Only time will tell if Iggy can make the most of this golden opportunity. He really needs to, because if he allows the Liberals to drift to another Opposition standing, he’s out. Do or die, Michael. Back against the wall. Come out swinging, or don’t bother coming out at all.
Didn’t you learn anything from your time in the States? Come on, they are the masters of dirty pool politics!

Everything is skin deep

For anyone who has studied any psychology at all, it will come as no surprise to hear that humans are tragically simple creatures. I say tragically because we believe ourselves to be rational, logical, intelligent, and sensible. We think our decisions are based on sound judgment and reasoned conclusions. We are, of course, very wrong.
A couple of Princeton dudes have helped to display just how deep our stupidity goes. I suspect that was not the intent of their research, but that’s what’s resulted. Basically they have shown that we give our trust to people based almost entirely on what they look like. In the first quarter-second that we see someone, we determine whether they are trustworthy and competent, or kind of dodgy and a bumbler. This snap judgment persists in the face of almost any evidence to the contrary.
Among the many experiments they used, one utilized a pair of photographs of two French electoral candidates. The first was the winner, and the second the runner-up. These pictures were presented to a group of children aged 5 to 13 who had been primed to select the captain for their sailing ship as part of a game. With no information beyond the physical appearance of the two candidates, almost 80% of the kids picked the election winner to be the boss of their pretend ship. That is, what they call in the biz, “statistical significant date.” Seriously.
If you think “ah, kids are stupid, what do they know?” you should be aware that the scientists performed similar experiments with adults, including a sample group with PhDs in, of all things, psychology! One would think if they were any way to avoid this instinctive reaction that places appearance above everything, educated experts trained in the nuances of human behaviour would be able to do it, and yet they couldn’t (or wouldn’t).
Party platforms, campaign promises, comprehensive plans to save the world... these things mean nothing to us. Ultimately, we silly humans decide which hairless ape looks the most trustworthy in a handful of milliseconds, and that’s who we refuse to vote off the island, no matter what. Terrifying, to think that all of democracy is based on the idea that we, the people, know best how we are to be governed, when all we really know is who has the stronger chin.

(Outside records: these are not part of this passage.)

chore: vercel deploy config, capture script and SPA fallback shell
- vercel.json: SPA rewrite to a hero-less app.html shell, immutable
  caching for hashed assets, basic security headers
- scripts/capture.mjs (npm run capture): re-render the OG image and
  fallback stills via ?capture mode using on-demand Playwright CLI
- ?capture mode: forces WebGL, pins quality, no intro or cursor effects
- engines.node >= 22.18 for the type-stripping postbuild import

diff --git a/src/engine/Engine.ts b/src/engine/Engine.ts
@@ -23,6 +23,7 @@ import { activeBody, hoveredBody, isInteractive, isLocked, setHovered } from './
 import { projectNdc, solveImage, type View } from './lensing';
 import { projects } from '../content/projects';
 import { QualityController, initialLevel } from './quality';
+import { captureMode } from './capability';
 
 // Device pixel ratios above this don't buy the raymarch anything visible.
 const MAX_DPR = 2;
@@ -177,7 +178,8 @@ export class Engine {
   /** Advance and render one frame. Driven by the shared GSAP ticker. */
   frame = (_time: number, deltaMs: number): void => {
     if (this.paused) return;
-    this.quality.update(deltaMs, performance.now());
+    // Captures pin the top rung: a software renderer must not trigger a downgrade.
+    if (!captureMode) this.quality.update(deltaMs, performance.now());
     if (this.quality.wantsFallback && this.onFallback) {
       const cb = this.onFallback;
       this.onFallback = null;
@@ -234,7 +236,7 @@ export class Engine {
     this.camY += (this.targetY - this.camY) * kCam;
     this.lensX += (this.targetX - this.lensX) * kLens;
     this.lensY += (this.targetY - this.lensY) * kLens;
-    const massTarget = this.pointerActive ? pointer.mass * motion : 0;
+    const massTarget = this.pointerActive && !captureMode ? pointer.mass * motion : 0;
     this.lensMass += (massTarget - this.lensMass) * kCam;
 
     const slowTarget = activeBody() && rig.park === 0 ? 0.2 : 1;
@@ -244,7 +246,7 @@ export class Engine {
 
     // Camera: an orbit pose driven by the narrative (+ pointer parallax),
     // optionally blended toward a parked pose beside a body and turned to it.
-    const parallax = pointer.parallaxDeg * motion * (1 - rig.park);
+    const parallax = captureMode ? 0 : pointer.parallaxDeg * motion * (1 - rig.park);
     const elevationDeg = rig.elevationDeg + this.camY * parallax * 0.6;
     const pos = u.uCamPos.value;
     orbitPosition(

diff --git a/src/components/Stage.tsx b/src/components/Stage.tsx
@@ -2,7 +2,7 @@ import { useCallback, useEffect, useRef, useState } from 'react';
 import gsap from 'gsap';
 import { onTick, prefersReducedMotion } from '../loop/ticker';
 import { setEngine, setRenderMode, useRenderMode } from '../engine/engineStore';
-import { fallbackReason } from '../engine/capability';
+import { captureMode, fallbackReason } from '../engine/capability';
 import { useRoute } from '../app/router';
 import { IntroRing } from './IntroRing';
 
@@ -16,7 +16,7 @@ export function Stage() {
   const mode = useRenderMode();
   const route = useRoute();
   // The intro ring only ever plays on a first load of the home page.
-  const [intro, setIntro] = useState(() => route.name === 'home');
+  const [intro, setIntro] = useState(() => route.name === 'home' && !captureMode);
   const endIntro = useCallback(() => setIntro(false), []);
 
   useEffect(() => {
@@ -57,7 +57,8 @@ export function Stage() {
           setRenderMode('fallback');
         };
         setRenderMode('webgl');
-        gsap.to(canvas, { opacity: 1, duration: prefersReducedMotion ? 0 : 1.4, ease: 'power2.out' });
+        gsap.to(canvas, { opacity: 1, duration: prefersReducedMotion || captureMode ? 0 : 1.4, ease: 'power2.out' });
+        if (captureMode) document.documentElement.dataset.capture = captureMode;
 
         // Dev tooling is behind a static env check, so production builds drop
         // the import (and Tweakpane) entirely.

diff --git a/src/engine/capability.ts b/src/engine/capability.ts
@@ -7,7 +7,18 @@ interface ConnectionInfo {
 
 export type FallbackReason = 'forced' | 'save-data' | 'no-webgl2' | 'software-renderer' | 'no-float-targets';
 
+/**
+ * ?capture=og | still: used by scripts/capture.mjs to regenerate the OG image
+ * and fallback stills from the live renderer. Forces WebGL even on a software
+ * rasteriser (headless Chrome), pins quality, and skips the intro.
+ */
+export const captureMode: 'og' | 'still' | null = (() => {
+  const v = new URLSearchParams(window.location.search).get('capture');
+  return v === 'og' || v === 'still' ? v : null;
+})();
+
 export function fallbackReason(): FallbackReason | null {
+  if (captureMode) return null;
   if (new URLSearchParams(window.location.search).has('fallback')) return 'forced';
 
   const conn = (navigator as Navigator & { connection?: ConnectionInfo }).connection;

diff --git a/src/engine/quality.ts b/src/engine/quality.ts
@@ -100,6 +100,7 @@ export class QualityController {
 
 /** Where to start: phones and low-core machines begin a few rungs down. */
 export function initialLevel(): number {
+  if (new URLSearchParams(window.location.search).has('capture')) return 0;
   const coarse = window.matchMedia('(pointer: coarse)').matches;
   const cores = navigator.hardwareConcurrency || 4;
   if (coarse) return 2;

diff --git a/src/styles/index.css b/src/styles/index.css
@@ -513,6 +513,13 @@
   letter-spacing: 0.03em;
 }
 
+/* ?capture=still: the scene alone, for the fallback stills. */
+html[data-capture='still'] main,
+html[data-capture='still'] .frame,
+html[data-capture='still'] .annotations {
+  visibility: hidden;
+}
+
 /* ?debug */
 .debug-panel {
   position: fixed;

Perhaps you wear rose-coloured glasses, though, or are a big believer in psychic phenomenon. If that’s the case, then our instant-judgment ability is just a telepathic short-cut that gets to the root of competence and quality without all that pesky “getting to know you” garbage. Snapshot. You suck. Snapshot. You’re awesome. Handy as that ability might be, I just can’t buy it, and neither can anyone else who’s ever dated, worked with, or voted for a charismatic moron.
For the curious, here’s the link to some of their research: